In the first two decades of the fifteenth century Paris experienced a period of unprecedented flourishing of the art of miniature painting. An important impetus to this development were the numerous noble patrons as, for instance, the King of France and the Duke of Berry. Dozens of eminent miniaturists worked on commissions ranging from the illumination of Books of Hours to the illustration of the works by authors from antiquity and more recent times. A particularly magnificent manuscript of that period is the copy of the French translation of De Civitate Dei by the Church Father St. Augustine, reproduced here on the opposite page.
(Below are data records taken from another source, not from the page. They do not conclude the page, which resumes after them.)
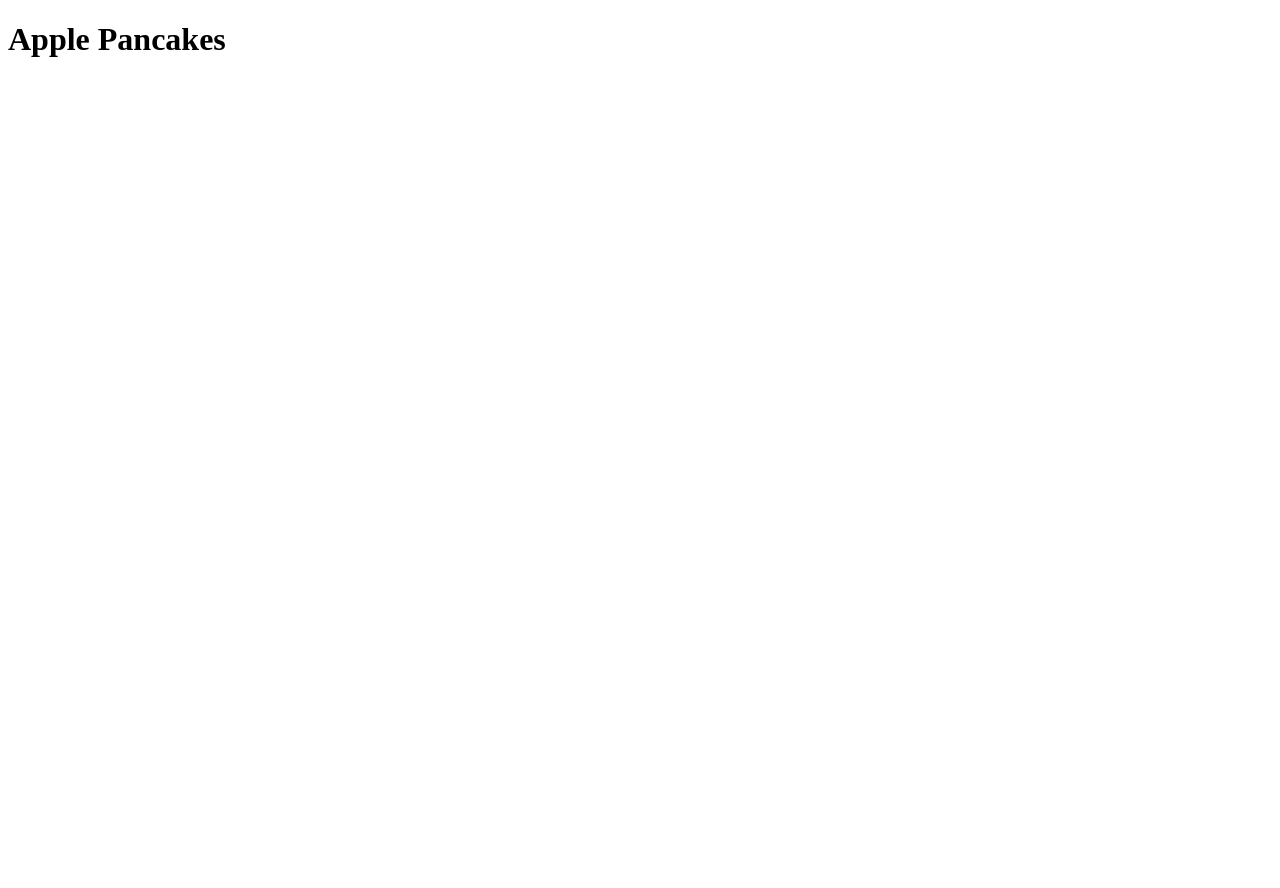
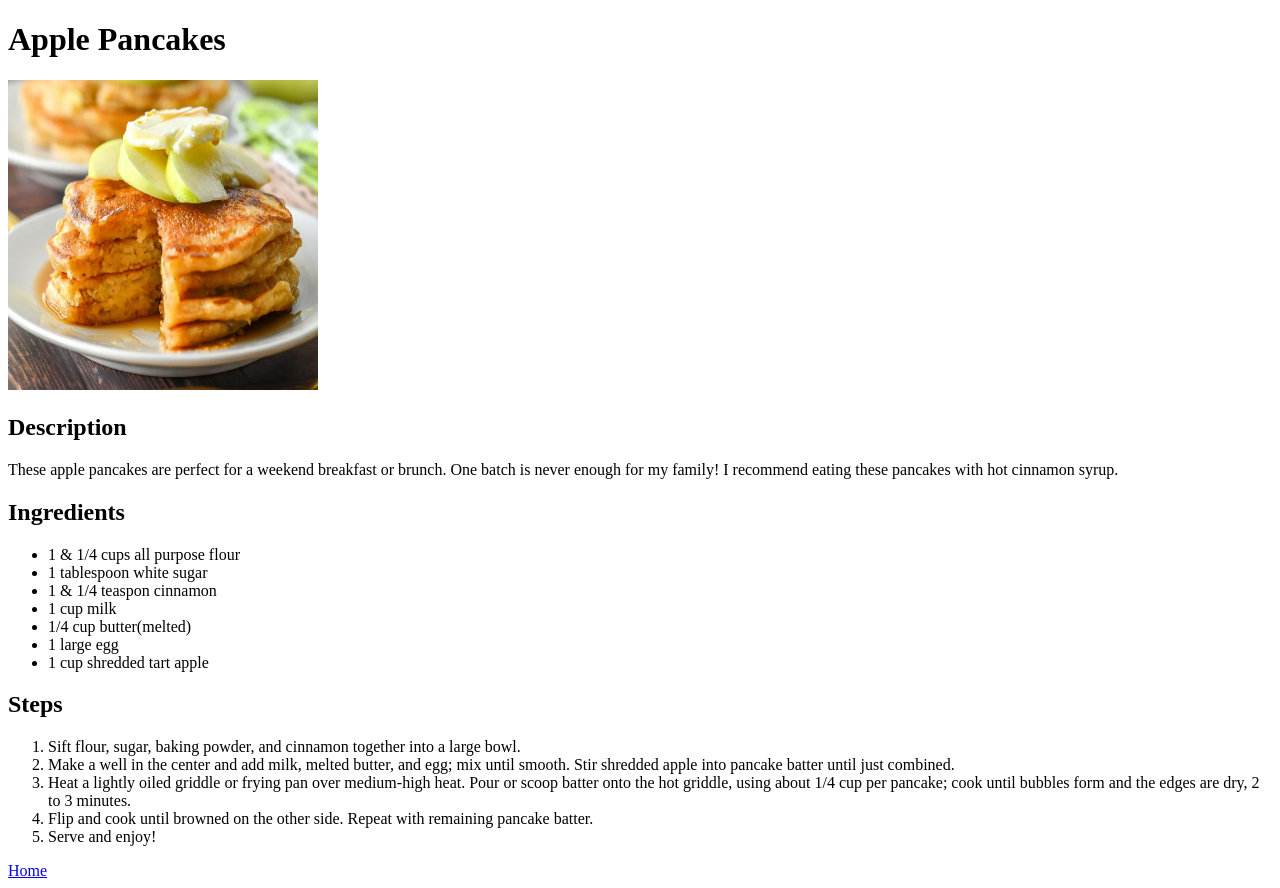
Before and after one commit to CalebGould747/odin-recipes, a plain HTML site: page recipes/apple-pancakes.html in a window 1280 px wide. Before the commit the page ends 800 px from the top, so only its background shows below. Drawn offline with Linux system fonts and the light colour scheme.

Commit message:
Update all pancake related files
Added the recipe info for the apple pancakes as well as uploaded the
image for the pancake.

```diff
--- a/recipes/apple-pancakes.html
+++ b/recipes/apple-pancakes.html
@@ -7,5 +7,50 @@
   </head>
   <body>
     <h1>Apple Pancakes</h1>
+    <img
+      src="../images/apple-pancake.webp"
+      alt="Image of pancakes"
+      height="310"
+      width="310"
+    />
+    <h2>Description</h2>
+    <p>
+      These apple pancakes are perfect for a weekend breakfast or brunch. One
+      batch is never enough for my family! I recommend eating these pancakes
+      with hot cinnamon syrup.
+    </p>
+    <h2>Ingredients</h2>
+    <ul>
+      <li>1 & 1/4 cups all purpose flour</li>
+      <li>1 tablespoon white sugar</li>
+      <li>1 & 1/4 teaspon cinnamon</li>
+      <li>1 cup milk</li>
+      <li>1/4 cup butter(melted)</li>
+      <li>1 large egg</li>
+      <li>1 cup shredded tart apple</li>
+    </ul>
+    <h2>Steps</h2>
+    <ol>
+      <li>
+        Sift flour, sugar, baking powder, and cinnamon together into a large
+        bowl.
+      </li>
+      <li>
+        Make a well in the center and add milk, melted butter, and egg; mix
+        until smooth. Stir shredded apple into pancake batter until just
+        combined.
+      </li>
+      <li>
+        Heat a lightly oiled griddle or frying pan over medium-high heat. Pour
+        or scoop batter onto the hot griddle, using about 1/4 cup per pancake;
+        cook until bubbles form and the edges are dry, 2 to 3 minutes.
+      </li>
+      <li>
+        Flip and cook until browned on the other side. Repeat with remaining
+        pancake batter.
+      </li>
+      <li>Serve and enjoy!</li>
+    </ol>
+    <a href="../index.html">Home</a>
   </body>
 </html>
```
Also changed, not shown: images/apple-pancake.webp (added).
As is usual in such works, the text begins with an elaborately decorated opening page, followed by ten smaller miniatures at the beginning of the individual books. The miniature reproduced here depicts God the Father, enthroned amidst the four doctors of the Church: top left St. Augustine, top right St. Gregory the Great, recognizable by his papal tiara, bottom left St. Ambrose, and bottom right St. Jerome, dressed as a cardinal with his attribute, the lion, at his feet. The most important authors of Christianity have been depicted writing, with their writing sheets kept flat by red ribbons weighted with lead pellets. The written sheets which St. Gregory has hung to dry on a line - the sole instance of such custom being depicted - are famous among manuscript experts. Framing the page is a magnificent, densely decorated border of green and pink leaves which, linked at the bottom by a true-to-nature rendering of hills with trees, gives the overall impression of a forest full of birds and playful hunting scenes.
About 1485 the book became the property of Philip of Cleves, councillor and warrior of Maximilian, Duke of Burgundy, the French King Louis XII and the Emperor Charles V successively. In the lower margin he had his coat of arms painted, with his emblem of two corn dressers, and a banner with his motto ‘A JAMAIS’ between the two columns of text above. After his death in 1528 part of his manuscript collection was bought by Henry III of Nassau, thus devolving within the collection of the stadholders until this became part of the collection of the Koninklijke Bibliotheek.
Cité de Dieu (first volume). St. Augustine. Paris, early fifteenth century. Vellum, 339 leaves, 423 x 330 mm. 72 A 22, fol. 6r